Reflections on the Anti-Stress Workshop

High school can be a stressful time in a young person’s life. At Hakfar Hayarok, students of the Eastern Mediterranean International School (EMIS) balance everyday teenage challenges while being away from home and surrounded by a very new environment. The Charney Center hoped to address the students’ needs by organizing an Anti-Stress Workshop dedicated to teaching students how to face the challenges that inevitably arise in daily life.

On February 26th, Professor Danny Hamiel, Director of the Educational Intervention Unit of the Cohen Harris Resilience Center and the Head of the Cognitive-Behavioral Unit at the Tel Aviv Community Mental Health Center, delivered a lecture to the students on stress management. He touched on several important themes and key tools to leading a healthy, balanced lifestyle. For example, he urged the students to redefine how they understand the meaning of ‘control.’ One cannot control the uncontrollable in life, Dr. Hamiel reminded the students. Therefore, to truly be in control of one’s life, one should reimagine the definition of control as the retention of the power of choice. For example, choosing when to take a break from studying in order to listen to music, spend time with friends, and rest and recharge, even though doing so might cause anxiety about possible failure in one’s studies, is a healthy way to assert one’s freedom of choice and remain in control over one’s own life.

With a helpful diagram, Dr. Hamiel illustrated the point that a healthy, mid-level of stress is ideal. Too little stress, Dr. Hamiel argued, leads to boredom, fatigue, and laziness; too much stress, on the other hand, leads to panic, anger, and anxiety. The optimal level of stress lies somewhere in between, and is entirely subjective. A medium, balanced level of stress keeps us motivated, empowers us, and allows us to achieve our goals without burning ourselves out.
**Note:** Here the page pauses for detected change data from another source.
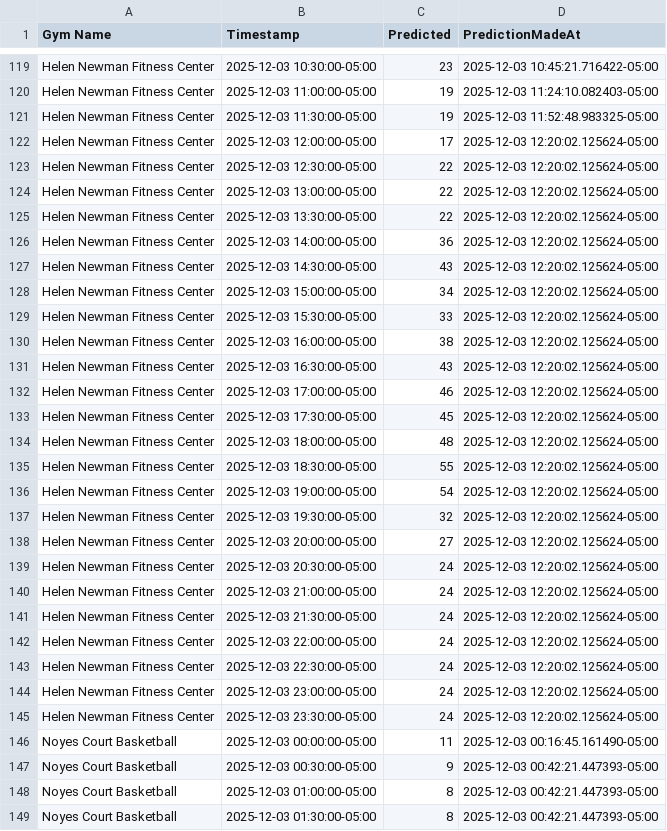
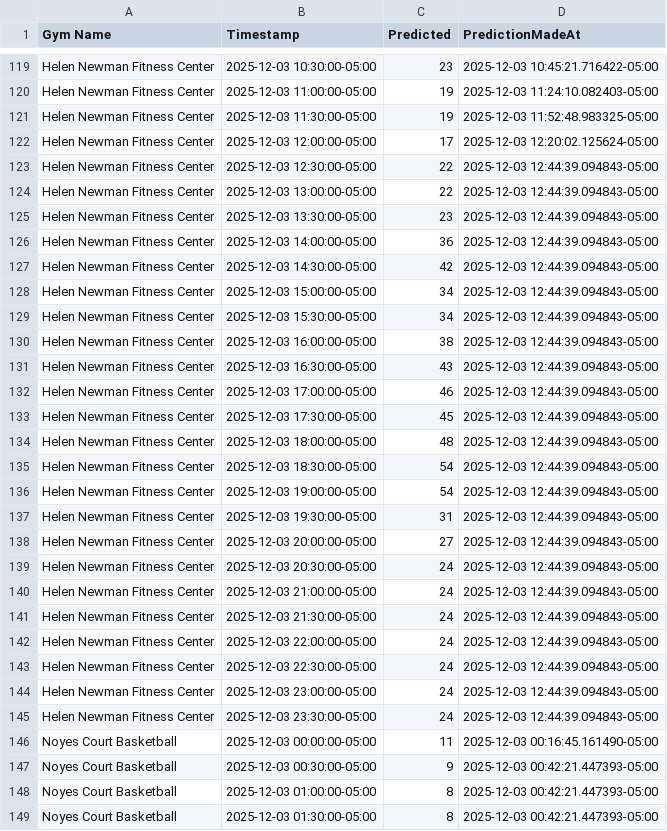
Before and after one commit to zainbilalh/cornell-gym-predictions, a CSV file: predictions.csv, drawn as a sheet; only a part is shown, gaps mark what is left out; the diff covers the shown part only.

```diff
--- a/predictions.csv
+++ b/predictions.csv
@@ -122,25 +122,25 @@ Helen Newman Fitness Center,2025-12-03 11:30:00-05:00,19,2025-12-03 11:52:48.983
 Helen Newman Fitness Center,2025-12-03 12:00:00-05:00,17,2025-12-03 12:20:02.125624-05:00
-Helen Newman Fitness Center,2025-12-03 12:30:00-05:00,22,2025-12-03 12:20:02.125624-05:00
-Helen Newman Fitness Center,2025-12-03 13:00:00-05:00,22,2025-12-03 12:20:02.125624-05:00
-Helen Newman Fitness Center,2025-12-03 13:30:00-05:00,22,2025-12-03 12:20:02.125624-05:00
-Helen Newman Fitness Center,2025-12-03 14:00:00-05:00,36,2025-12-03 12:20:02.125624-05:00
-Helen Newman Fitness Center,2025-12-03 14:30:00-05:00,43,2025-12-03 12:20:02.125624-05:00
-Helen Newman Fitness Center,2025-12-03 15:00:00-05:00,34,2025-12-03 12:20:02.125624-05:00
-Helen Newman Fitness Center,2025-12-03 15:30:00-05:00,33,2025-12-03 12:20:02.125624-05:00
-Helen Newman Fitness Center,2025-12-03 16:00:00-05:00,38,2025-12-03 12:20:02.125624-05:00
-Helen Newman Fitness Center,2025-12-03 16:30:00-05:00,43,2025-12-03 12:20:02.125624-05:00
-Helen Newman Fitness Center,2025-12-03 17:00:00-05:00,46,2025-12-03 12:20:02.125624-05:00
-Helen Newman Fitness Center,2025-12-03 17:30:00-05:00,45,2025-12-03 12:20:02.125624-05:00
-Helen Newman Fitness Center,2025-12-03 18:00:00-05:00,48,2025-12-03 12:20:02.125624-05:00
-Helen Newman Fitness Center,2025-12-03 18:30:00-05:00,55,2025-12-03 12:20:02.125624-05:00
-Helen Newman Fitness Center,2025-12-03 19:00:00-05:00,54,2025-12-03 12:20:02.125624-05:00
-Helen Newman Fitness Center,2025-12-03 19:30:00-05:00,32,2025-12-03 12:20:02.125624-05:00
-Helen Newman Fitness Center,2025-12-03 20:00:00-05:00,27,2025-12-03 12:20:02.125624-05:00
-Helen Newman Fitness Center,2025-12-03 20:30:00-05:00,24,2025-12-03 12:20:02.125624-05:00
-Helen Newman Fitness Center,2025-12-03 21:00:00-05:00,24,2025-12-03 12:20:02.125624-05:00
-Helen Newman Fitness Center,2025-12-03 21:30:00-05:00,24,2025-12-03 12:20:02.125624-05:00
-Helen Newman Fitness Center,2025-12-03 22:00:00-05:00,24,2025-12-03 12:20:02.125624-05:00
-Helen Newman Fitness Center,2025-12-03 22:30:00-05:00,24,2025-12-03 12:20:02.125624-05:00
-Helen Newman Fitness Center,2025-12-03 23:00:00-05:00,24,2025-12-03 12:20:02.125624-05:00
-Helen Newman Fitness Center,2025-12-03 23:30:00-05:00,24,2025-12-03 12:20:02.125624-05:00
+Helen Newman Fitness Center,2025-12-03 12:30:00-05:00,22,2025-12-03 12:44:39.094843-05:00
+Helen Newman Fitness Center,2025-12-03 13:00:00-05:00,22,2025-12-03 12:44:39.094843-05:00
+Helen Newman Fitness Center,2025-12-03 13:30:00-05:00,23,2025-12-03 12:44:39.094843-05:00
+Helen Newman Fitness Center,2025-12-03 14:00:00-05:00,36,2025-12-03 12:44:39.094843-05:00
+Helen Newman Fitness Center,2025-12-03 14:30:00-05:00,42,2025-12-03 12:44:39.094843-05:00
+Helen Newman Fitness Center,2025-12-03 15:00:00-05:00,34,2025-12-03 12:44:39.094843-05:00
+Helen Newman Fitness Center,2025-12-03 15:30:00-05:00,34,2025-12-03 12:44:39.094843-05:00
+Helen Newman Fitness Center,2025-12-03 16:00:00-05:00,38,2025-12-03 12:44:39.094843-05:00
+Helen Newman Fitness Center,2025-12-03 16:30:00-05:00,43,2025-12-03 12:44:39.094843-05:00
+Helen Newman Fitness Center,2025-12-03 17:00:00-05:00,46,2025-12-03 12:44:39.094843-05:00
+Helen Newman Fitness Center,2025-12-03 17:30:00-05:00,45,2025-12-03 12:44:39.094843-05:00
+Helen Newman Fitness Center,2025-12-03 18:00:00-05:00,48,2025-12-03 12:44:39.094843-05:00
+Helen Newman Fitness Center,2025-12-03 18:30:00-05:00,54,2025-12-03 12:44:39.094843-05:00
+Helen Newman Fitness Center,2025-12-03 19:00:00-05:00,54,2025-12-03 12:44:39.094843-05:00
+Helen Newman Fitness Center,2025-12-03 19:30:00-05:00,31,2025-12-03 12:44:39.094843-05:00
+Helen Newman Fitness Center,2025-12-03 20:00:00-05:00,27,2025-12-03 12:44:39.094843-05:00
+Helen Newman Fitness Center,2025-12-03 20:30:00-05:00,24,2025-12-03 12:44:39.094843-05:00
+Helen Newman Fitness Center,2025-12-03 21:00:00-05:00,24,2025-12-03 12:44:39.094843-05:00
+Helen Newman Fitness Center,2025-12-03 21:30:00-05:00,24,2025-12-03 12:44:39.094843-05:00
+Helen Newman Fitness Center,2025-12-03 22:00:00-05:00,24,2025-12-03 12:44:39.094843-05:00
+Helen Newman Fitness Center,2025-12-03 22:30:00-05:00,24,2025-12-03 12:44:39.094843-05:00
+Helen Newman Fitness Center,2025-12-03 23:00:00-05:00,24,2025-12-03 12:44:39.094843-05:00
+Helen Newman Fitness Center,2025-12-03 23:30:00-05:00,24,2025-12-03 12:44:39.094843-05:00
 Noyes Court Basketball,2025-12-03 00:00:00-05:00,11,2025-12-03 00:16:45.161490-05:00
```
Also changed, not shown: 137 edited cells elsewhere in this file.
Achieving this optimal level of stress is a process which requires that we exercise our freedom of choice.

After the lecture, psychologists from the Cohen-Harris Resilience Center divided the students into groups and engaged them in personal discussions about the causes of stress in their lives, and how they try to manage it. For most students, the schoolwork is overwhelming. For many, being away from family, friends, and their home environments is a source of stress. When the psychologists asked the students to pinpoint specific ways they manage their stress, every student had a different answer, unique to their personal experiences. Some liked listening to music, others preferred sleeping or hanging out with friends. Some enjoyed taking walks around the beautiful Kfar Hayarok campus or Skyping with friends and family from back home. To conclude, the group engaged in mindfulness techniques and breathing exercises, helpful for maintaining self-awareness, concentration, and self-control, and for reducing stress and anxiety. Through these discussions, the relevance of stress management came to life as a highly personal issue for every individual in the room.

Overall, the lecture and student discussions gave students the opportunity to air out their personal concerns in a supportive space, and learn from professional psychologists about the best ways to manage the stresses of daily life.

Stress Graph